Show, in full, each line of the data that contains "index".

######

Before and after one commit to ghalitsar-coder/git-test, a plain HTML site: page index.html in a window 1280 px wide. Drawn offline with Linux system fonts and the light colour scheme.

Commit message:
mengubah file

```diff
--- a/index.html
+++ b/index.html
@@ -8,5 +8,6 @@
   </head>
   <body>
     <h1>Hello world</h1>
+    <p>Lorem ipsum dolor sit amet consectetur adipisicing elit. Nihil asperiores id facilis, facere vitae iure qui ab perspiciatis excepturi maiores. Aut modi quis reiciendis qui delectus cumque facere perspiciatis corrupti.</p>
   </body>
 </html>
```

######

> **YOUR SOLUTION**
Before and after one commit to ghalitsar-coder/git-test, a plain HTML site: page index.html in a window 1280 px wide. Drawn offline with Linux system fonts and the light colour scheme.
--- a/index.html
+++ b/index.html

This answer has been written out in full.